Yesterday was its grand opening and visitors got to see two exhibitions: Our Vast Queer Past: Celebrating GLBT History and Great Collections of the GLBT Historical Society Archives.
The GLBT Historical Society has some history of its own. It was founded in 1985 and has one of the largest archives of its kind. Currently there is only one other gay museum in the world. The Schwules Museum in Berlin is the first museum dedicated exclusively to GLBT history. It had its first exhibition in the Berlin Museum in 1984 and moved to its own space in 1985.
[Photo courtesy GLBT Historical Society ]
This week Argentina legalized gay marriage, the first Latin American country do so. Civil unions are legal in Uruguay, but Argentina’s move puts same-sex marriages on the same footing with straight ones, with same-sex couples being allowed to adopt.
Mexico City, where gay marriages are also legal, has marked the occasion by offering a free honeymoon to the first gay couple married in Argentina. Both Mexico City and Buenos Aires are considered gay-friendly tourist destinations.
Mexico City’s tourism secretary Alejandro Rojas said in a recent interview that he hopes gay couples will see his city as a destination for getting married and spending their honeymoon. His office is encouraging tour operators to create package tours especially tailored to same-sex couples. The city is also putting its money where its mouth is by investing in gay-friendly hotels and other businesses.
Photo courtesy user zackly76 via Gadling’s flickr pool.
A new bill passed by the Washington, D.C. city council is already getting the hotel community excited over the possibilities. When Mayor Adrian Fenty signs it into law, gay marriage will be legal in our nation’s capital. For the hotel industry, that means a larger market from which to draw wedding clients and pump up some revenue in what has been a dismal market for the travel and hospitality industry.
It looks like March is the earliest the law could take effect. Even though it’s still a few months away, that isn’t nearly enough time to plan a wedding!
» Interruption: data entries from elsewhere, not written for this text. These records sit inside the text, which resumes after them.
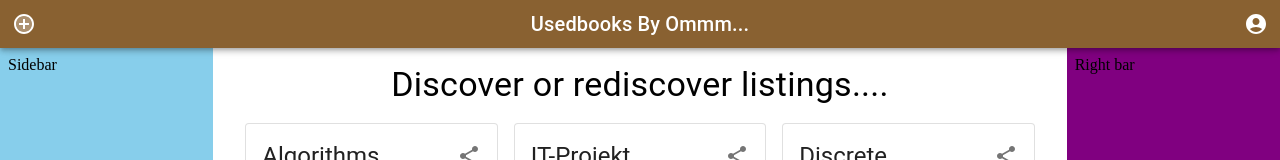
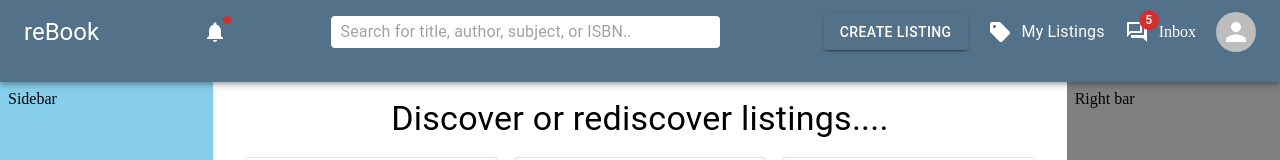
Before and after one commit to OLaursen/Googly-eyes, a React (Create React App) app: page / in a window 1280 px wide. Shown: the top 160 px of the page. Built offline with nearby package versions, Linux system fonts and the light colour scheme.

Commit message:
Created NavBar first edition

```diff
--- a/src/App.js
+++ b/src/App.js
@@ -4,22 +4,23 @@
 import Home from './Components/pages/home';
 import Customnavbar from './Components/NavBar';
 import Footer from './Components/Footer';
+import NavBar from './Components/NavBar/NavBar';
 
 function App() {
   //Makes browser declare page.
-  useEffect(()=>{
-    document.title ="Ommm - Home"
+  useEffect(() => {
+    document.title = "Ommm - Home"
   })
   return (
     <>
-      <Customnavbar />
+      <NavBar/>
       <Router>
         <Routes>
           <Route path='/' element={<Home />} />
         </Routes>
       </Router>
-      <Footer />
-    </>
+      <Footer/>
+    /</>
   );
 }
 
--- a/src/Components/NavBar/NavBar.jsx
+++ b/src/Components/NavBar/NavBar.jsx
@@ -1,7 +1,183 @@
-import React from "react";
+import styled from "@emotion/styled";
+import {
+  AutoStoriesTwoTone,
+  Notifications,
+  QuestionAnswerOutlined,
+  Sell,
+} from "@mui/icons-material";
+import MenuIcon from "@mui/icons-material/Menu";
+
+import {
+  AppBar,
+  Avatar,
+  Badge,
+  Box,
+  Button,
+  IconButton,
+  InputBase,
+  Menu,
+  MenuItem,
+  Toolbar,
+  Typography,
+} from "@mui/material";
+import React, { useState } from "react";
+import { theme } from "../../styles/theme/theme";
+
+const StyledToolbar = styled(Toolbar)({
+  display: "flex",
+  justifyContent: "space-between",
+});
+
+const Search = styled(Box)(({ theme }) => ({
+  backgroundColor: "white",
+  padding: "0 10px",
+  borderRadius: theme.shape.borderRadius,
+  width: "30%",
+}));
+
+const Icons = styled(Box)(({ theme }) => ({
+  display: "none",
+  alignItems: "center",
+  gap: "20px",
+  [theme.breakpoints.up("sm")]: {
+    display: "flex",
+  },
+}));
+
+const IconItem = styled(Box)(({ theme }) => ({
+  display: "none",
+  alignItems: "center",
+  gap: "10px",
+  [theme.breakpoints.up("sm")]: {
+    display: "flex",
+  },
+}));
+
+const Hamburger = styled(Box)(({ theme }) => ({
+  display: "flex",
+  alignItems: "center",
+  gap: "10px",
+  [theme.breakpoints.up("sm")]: {
+    display: "none",
+  },
+}));
 
 const NavBar = () => {
-  return <div>NavBar</div>;
+  //--------- (Avatar) Profilemenu functions: -----------//
+  const [avatarMenu, setAvatarMenu] = React.useState(null);
+  const openAvatarMenu = Boolean(avatarMenu);
+  const handleClickProfileMenu = (event) => {
+    setAvatarMenu(event.currentTarget);
+  };
+  const handleCloseAvatarMenu = () => {
+    setAvatarMenu(null);
+  };
+  //----------------------------------------------------//
+
+  //--------- (Burger) Burgermenu Functionality: -----------//
+  const [burgermenu, setBurgerMenu] = useState(null);
+  const openBurgerMenu = Boolean(burgermenu);
+  const handleClickBurgerMenu = (event) => {
+    setBurgerMenu(event.currentTarget);
+  };
+  const handleCloseBurgerMenu = () => {
+    setBurgerMenu(null);
+  };
+  //----------------------------------------------------//
+
+  return (
+    <AppBar position="sticky">
+      <StyledToolbar>
+        <Typography variant="h5" sx={{ display: { xs: "none", sm: "block" } }}>
+          reBook
+        </Typography>
+
+        <Icons>
+          <Badge color="error" badgeContent="5" variant="dot">
+            <Notifications color="accent" />
+          </Badge>
+        </Icons>
+
+        <AutoStoriesTwoTone sx={{ display: { xs: "black", sm: "none" } }} />
+
+        <Search>
+          <InputBase
+            fullWidth="true"
+            placeholder="Search for title, author, subject, or ISBN.."
+          />
+        </Search>
+
+        <Icons>
+          <IconItem>
+            <Button variant="contained">Create Listing</Button>
+          </IconItem>
+          <IconItem>
+            <Sell />
+            <Typography>My Listings</Typography>
+          </IconItem>
+          <IconItem>
+            <Badge color="error" badgeContent="5">
+              <QuestionAnswerOutlined color="accent" />
+            </Badge>
+            <Typography variant="span">Inbox</Typography>
+          </IconItem>
+          <Avatar onClick={handleClickProfileMenu}></Avatar>
+        </Icons>
+
+        <Hamburger onClick={handleClickBurgerMenu}>
+          <MenuIcon />
+        </Hamburger>
+      </StyledToolbar>
+
+      <div>
+        <IconButton
+          label="avatar-menu"
+          aria-label="account of current user"
+          aria-controls="menu-appbar"
+          aria-haspopup="true"
+          onClick={handleClickProfileMenu}
+          color="inherit"
+        ></IconButton>
+
+        <Menu
+          id="avatar-menu"
+          open={openAvatarMenu}
+          onClose={handleCloseAvatarMenu}
+          anchorOrigin={{
+            vertical: "top",
+            horizontal: "right",
+          }}
+          transformOrigin={{
+            vertical: "top",
+            horizontal: "right",
+          }}
+        >
+          <MenuItem onClick={handleCloseBurgerMenu}>Profile</MenuItem>
+          <MenuItem onClick={handleCloseBurgerMenu}>My Listings</MenuItem>
+          <MenuItem onClick={handleCloseBurgerMenu}>Logout</MenuItem>
+        </Menu>
+      </div>
+
+      <Menu
+        id="Burger-Menu"
+        aria-labelledby="Burger-menu"
+        open={openBurgerMenu}
+        onClose={handleCloseBurgerMenu}
+        anchorOrigin={{
+          vertical: "top",
+          horizontal: "right",
+        }}
+        transformOrigin={{
+          vertical: "top",
+          horizontal: "right",
+        }}
+      >
+        <MenuItem onClick={handleCloseAvatarMenu}>Profile</MenuItem>
+        <MenuItem onClick={handleCloseAvatarMenu}>My Listings</MenuItem>
+        <MenuItem onClick={handleCloseAvatarMenu}>Logout</MenuItem>
+      </Menu>
+    </AppBar>
+  );
 };
 
 export default NavBar;
--- a/src/Components/NavBar/index.js
+++ b/src/Components/NavBar/index.js
@@ -133,12 +133,13 @@
               aria-haspopup="true"
               onClick={handleProfileMenu}
               color="inherit"
-            >
-              <AccountCircle />
+            ><AccountCircle />
             </IconButton>
 
             <Menu
               id="profile-avatar-menu"
+              open={Boolean(anchorEl)}
+              onClose={handleCloseProfileMenu}
               anchorEl={"profile-avatar"}
               anchorOrigin={{
                 vertical: 'top',
@@ -149,8 +150,7 @@
                 vertical: 'top',
                 horizontal: 'right',
               }}
-              open={Boolean(anchorEl)}
-              onClose={handleCloseProfileMenu}
+
             >
               <MenuItem onClick={handleCloseProfileMenu}>Profile</MenuItem>
               <MenuItem onClick={handleCloseProfileMenu}>My account</MenuItem>
--- a/src/Components/RightBar/index.jsx
+++ b/src/Components/RightBar/index.jsx
@@ -1,9 +1,10 @@
 import { Box } from "@mui/material"
 import React from "react"
+import { theme } from "../../styles/theme/theme"
 
 const Rightbar = () => {
     return(
-        <Box bgcolor={"purple"} flex={2} p={1} sx={{display: {xs: "none", lg: "block"}}}>Right bar</Box>
+        <Box bgcolor={"grey"} flex={2} p={1} sx={{display: {xs: "none", lg: "block"}}}>Right bar</Box>
     )
 }
 
--- a/src/Components/pages/home.js
+++ b/src/Components/pages/home.js
@@ -8,7 +8,7 @@
     render() {
         return (
             <div>
-                <Box sx={{ background: "#fff" }} >
+                <Box sx={{ background: "#fff"}} >
                     <Stack direction="row" spacing={2} justifyContent="space-between">
                         <Sidebar />
                         <Feed />
--- a/src/styles/theme/theme.js
+++ b/src/styles/theme/theme.js
@@ -5,24 +5,24 @@
 export const theme = createTheme({
     palette: {
         primary:{
-            main:"rgb(137, 97, 49)",
+            main:"rgb(83, 113, 136)",
             //darker:"#896131"
         },
 
         secondary: {
-            main:"rgb(130, 72, 91)",
+            main:"rgb(203, 178, 121)",
             //darker: "#82485B"
         },
 
         tertiary: {
             //roseda green, picked from theme
-            main:"rgb(110, 117, 97)",
+            main:"rgb(225, 212, 187)",
             //darker: "#6E7561"
         },
 
         fourthiary: {
             //greyish
-            main: "rgb(150, 169, 173)",
+            main: "rgb(238, 238, 238)",
             //darker: "#536C71"
         },
 
```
But, the deals are nonetheless starting to pop up. The Affinia Liaison Capitol Hill is celebrating by extending its Pride Package rates for a year, to December 31, 2010. The rates start at $199 a night and include daily breakfast for two at Art and Soul restaurant and champagne cocktails for two from ArtBar. And, for each package booked, the hotel is going to donate $10 to White Knot for Equality, a non-profit that’s working for equal rights for the gay and lesbian community.
Remember to use the code PRIDE when you book your room!
[Photo by Keshet: GLBT inclusion in the Jewish Community]